|by Flemming Funch|
Verisign is one of more despicable and corrupt companies I can think of. They still have a bit of a monopoly position in that they maintain the central registries of .com and .net domains, amongst others. The domains can be sold by many other registrars, but Verisign maintains the central database. If that's all they did, even as badly as they typically do, it might be fine. But they keep coming up with clever business schemes for tricking people into registering domains with them rather than with competitors, or paying them ransom money for useless services.
One of my clients had a couple of domains names I had registered for her. When it came time to renew them she didn't get my messages because of an old e-mail address, so they expired. They were registered with OpenSRS, which is the registrar I'm a wholesale provider for, and which generally does a great job. They have very clear rules about what happens when a domain expires. After a few days it stops working in DNS, and after a 40 day grace period, it gets deleted. And that is how it works. The domain becomes unregistered after 40 days. After which I, or anybody else, should be able to go and re-register it.
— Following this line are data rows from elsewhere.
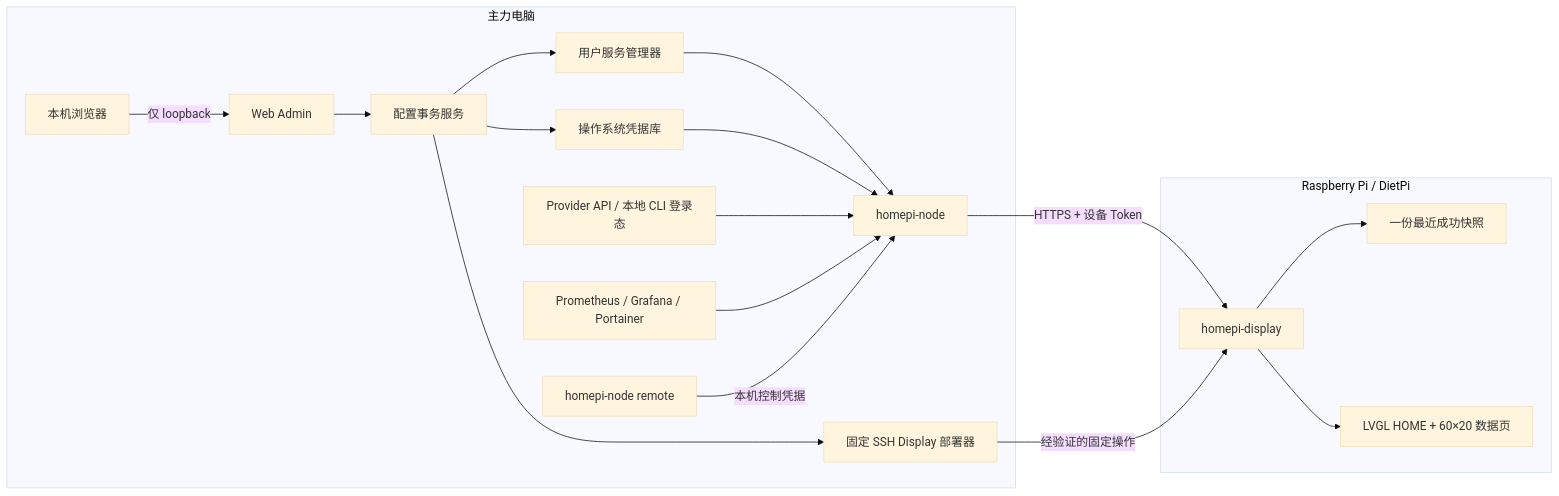
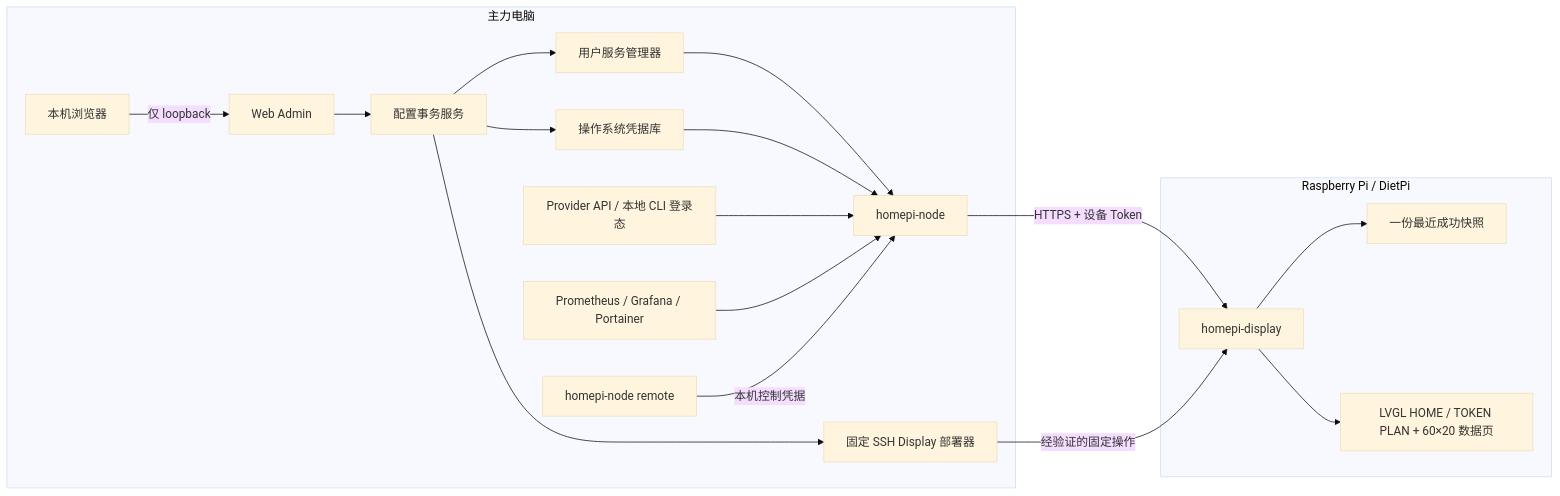
Before and after one commit to galendai/homepi-mon: the diagram in README.zh-CN.md, drawn with Mermaid (base theme). The commit also changed other lines of this file and 33 other files, not shown here.

First line of the commit message:
feat(display): redesign native token plan and API cards

````diff
--- a/README.zh-CN.md
+++ b/README.zh-CN.md
@@ -74,23 +74,23 @@
 ```mermaid
 flowchart LR
     subgraph Host["主力电脑"]
         Browser["本机浏览器"] -->|"仅 loopback"| Admin["Web Admin"]
         Admin --> Config["配置事务服务"]
         Config --> Secrets["操作系统凭据库"]
         Config --> Service["用户服务管理器"]
         Config --> Deploy["固定 SSH Display 部署器"]
         Service --> Node["homepi-node"]
         Secrets --> Node
         Providers["Provider API / 本地 CLI 登录态"] --> Node
         HomeLab["Prometheus / Grafana / Portainer"] --> Node
         Remote["homepi-node remote"] -->|"本机控制凭据"| Node
     end
 
     subgraph Pi["Raspberry Pi / DietPi"]
         Display["homepi-display"] --> Cache["一份最近成功快照"]
-        Display --> GUI["LVGL HOME + 60×20 数据页"]
+        Display --> GUI["LVGL HOME / TOKEN PLAN + 60×20 数据页"]
     end
 
     Node -->|"HTTPS + 设备 Token"| Display
     Deploy -->|"经验证的固定操作"| Display
 ```
````
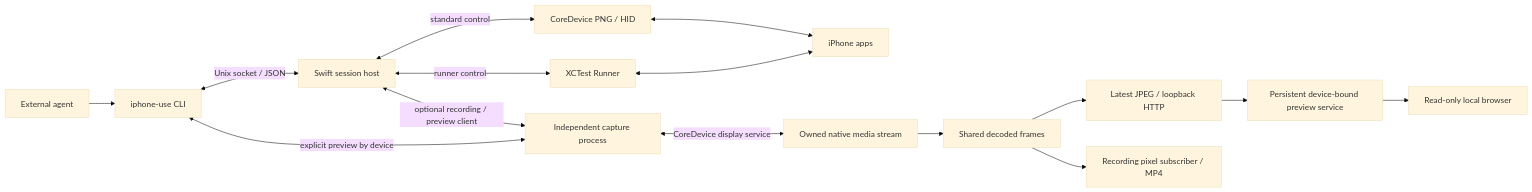
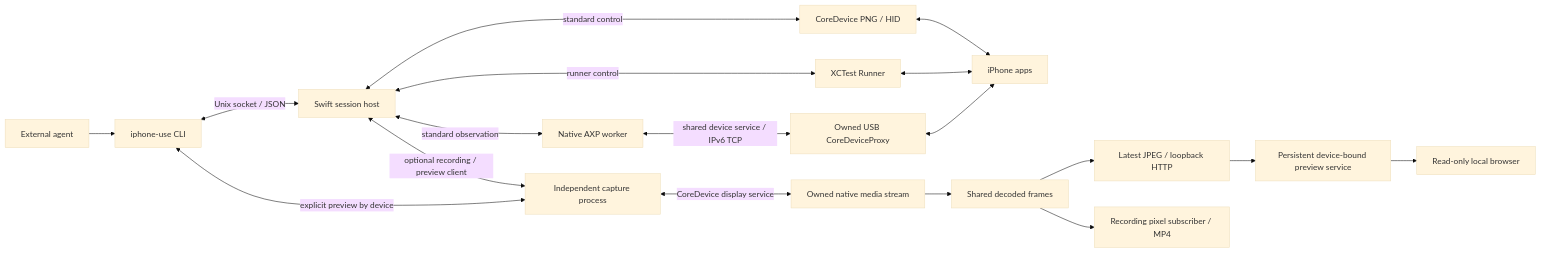
One commit to hughlee824/iphone-use changed the diagram in docs/architecture.md. Above: the diagram before and after it, drawn with Mermaid (base theme). The commit also changed other lines of this file and 196 other files, not shown here.

First line of the commit message:
feat(native): add session-owned AX observations to standard mode (#63)

````diff
--- a/docs/architecture.md
+++ b/docs/architecture.md
@@ -9,17 +9,20 @@
 ```mermaid
 flowchart LR
     Agent[External agent] --> CLI[iphone-use CLI]
     CLI <-->|Unix socket / JSON| Host[Swift session host]
     Host <-->|standard control| Native[CoreDevice PNG / HID]
     Host <-->|runner control| Runner[XCTest Runner]
-    Native <--> Apps[iPhone apps]
+    Host <-->|standard observation| AXP[Native AXP worker]
+    AXP <-->|shared device service / IPv6 TCP| USB[Owned USB CoreDeviceProxy]
+    USB <--> Apps[iPhone apps]
+    Native <--> Apps
     Runner <--> Apps
     CLI <-->|explicit preview by device| Capture[Independent capture process]
     Host <-->|optional recording / preview client| Capture
     Capture <-->|CoreDevice display service| Media[Owned native media stream]
     Media --> Decode[Shared decoded frames]
     Decode --> Preview[Latest JPEG / loopback HTTP]
     Preview --> Service[Persistent device-bound preview service]
     Service --> Browser[Read-only local browser]
     Decode --> Recording[Recording pixel subscriber / MP4]
 ```
````
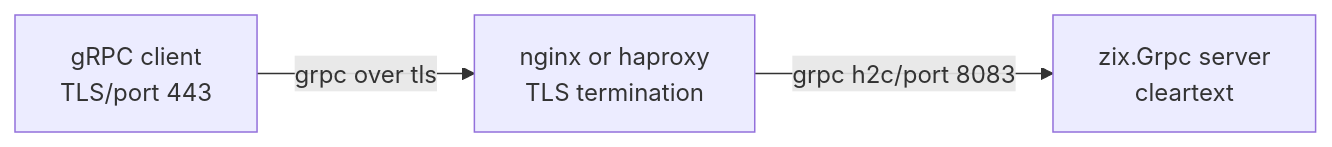
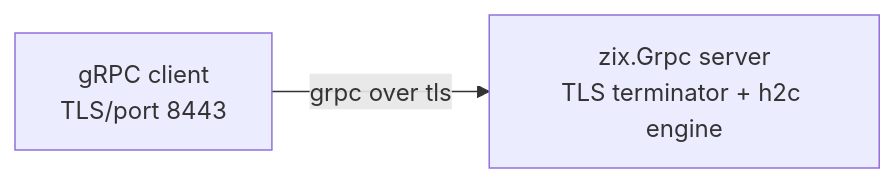
One commit to prothegee/zix changed the fourth of 4 diagrams in docs/hld-grpc-en.md. Above: the diagram before and after it, drawn with Mermaid. The commit also changed other lines of this file and 1 other file, not shown here.

Commit message:
update grpc hld for native tls

````diff
--- a/docs/hld-grpc-en.md
+++ b/docs/hld-grpc-en.md
@@ -381,5 +381,4 @@
 ```mermaid
 graph LR
-    C[gRPC client\nTLS/port 443] -->|grpc over tls| P[nginx or haproxy\nTLS termination]
-    P -->|grpc h2c/port 8083| Z[zix.Grpc server\ncleartext]
+    C[gRPC client\nTLS/port 8443] -->|grpc over tls| Z[zix.Grpc server\nTLS terminator + h2c engine]
 ```
````
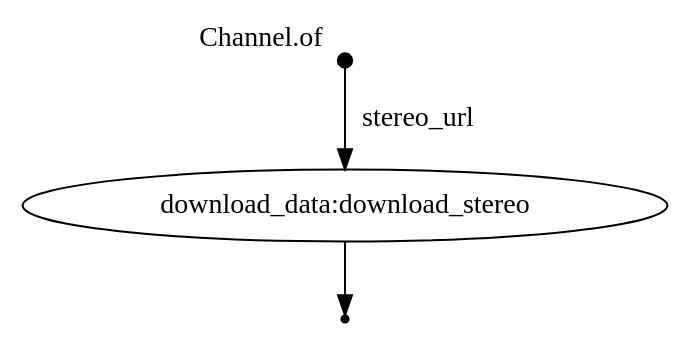
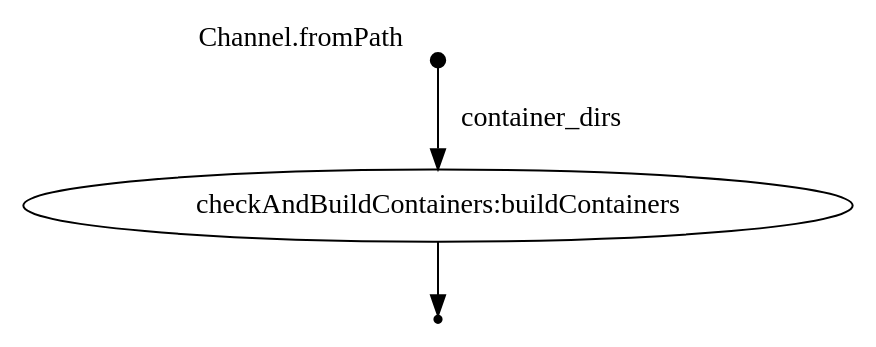
Before and after one commit to patrickCNMartin/scSPIX_analysis: the diagram in logs/dag.dot, drawn with Graphviz. The commit also changed 23 other files, not shown here.

```diff
--- a/logs/dag.dot
+++ b/logs/dag.dot
@@ -1,10 +1,10 @@
 digraph "dag" {
-p0 [shape=point,label="",fixedsize=true,width=0.1,xlabel="Channel.of"];
-p1 [label="download_data:download_stereo"];
-p0 -> p1 [label="stereo_url"];
+p0 [shape=point,label="",fixedsize=true,width=0.1,xlabel="Channel.fromPath"];
+p1 [label="checkAndBuildContainers:buildContainers"];
+p0 -> p1 [label="container_dirs"];
 
-p1 [label="download_data:download_stereo"];
+p1 [label="checkAndBuildContainers:buildContainers"];
 p2 [shape=point];
 p1 -> p2;
 
 }
```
But Verisign got the bright idea of offering a special "service" for domains that are deleted. It consists of that they don't actually delete the domain as instructed, but they offer the recent owner that for $80 they can re-instate it. Which is as well fairly cumbersome and takes 7 days. The period where this arrangement is in place should supposedly be a 30 day "Redemption" period (beyond when the domain should have been deleted) and a 6 day "Pending Delete" period. So, one could just wait till after that time and re-register the domain? Not even that, because Verisign doesn't even stick to their own guidelines. Like it has done for many years, it keeps the domains for much longer times, without any explanation as to why or how long. One of those domain has been two months in the Redemption period. Another has been a month in the Pending Delete period.
ICANN, the entity actually responsible for the whole domain system, is also being blamed for this. However, looking an their previous proposal, meant to help domain owners avoid losing their domain by forgetting to renew it, I realize that it is what my own register already had implemented, as had most others. I.e. if your domain expires, your domain will be on hold for about a month of grace period. Then it will be "pending deletion" for about a week or so after that, and then it will be gone. That's normal registrar practice. That Verisign then adds their own procedure on top of that is totally unnecessary and nothing more than a scam. Kind of like if the post office kept a letter sent to me and then offered me the service of paying $80 for receiving it sooner than in a couple of months.
There have been a string of other similar business practices from Verisign, or proposed future plans. Verisign and ICANN just got sued by a group of registrars for a planned scheme that involved selling already registered domain names by auction to other people, to "guarantee" that one would get the domain name if it expired. And at the same time sell insurance to the actual domain owner, to ensure that nobody else can get their domain.
And Verisign just sued ICANN for trying to hinder them from running the "Site Finder" scam they had started up last year. The idea was that whenever anybody mistyped a domain name address, and accidentally asked for a domain that didn't exist, they'd end up on Verisign's site which would offer to sell them that domain name. Remember, as a registrar Verisign is just one of many competitors, but they used their control of the underlying database to lead people to their own registration service, making them think it would be the "correct" path to follow.
Before that, they tried their luck by sending out phoney renewal notices for domains that weren't registered with them, just like several other unscrupulous companies were. I.e. you get a "renewal" notice in the mail, saying that your domain is expiring on such and such a date, and that if you pay now, it will be renewed and taken care of. Except for that the domain wasn't registered with them, so what they're really asking you to do is to *transfer* the domain to them from your current registrar. But many domain owners don't really understand the fine points of that, and renewing one's domain before it expires always sounds like a good idea.
Around that time too, another of their schemes was that they would automatically throw a wrench in the machinery whenever a domain was requested to be transferred to another registrar. Which is a standard function in the domain system. The receiving registrar checks with the owner of the domain that they really intend to transfer it, and then file the transfer instruction with the domain database, which should then be carried out in a day or two without incident. Instead, Verisign would automatically throw away all of the transfer requests, and not say anything to the owner of the domain, nor to the requesting registrar. And after a couple of weeks, the transfer would time out and fail without explanation. Only if the customer called Verisign and verbally instructed them to allow the transfer to go through would it actually happen. And talking to Verisign is a bit like getting through to the IRS. Plus that the actual customer is likely to have a hard time explaining what is going on to them, as it is naturally a bit technical.
Oh, there's a good deal more, but that's enough of a rant for now. But look at the Verisign Sucks page, as lots of other folks have had the exact same problems I describe here. Or go here or here. Lots of stories of fraud and deception.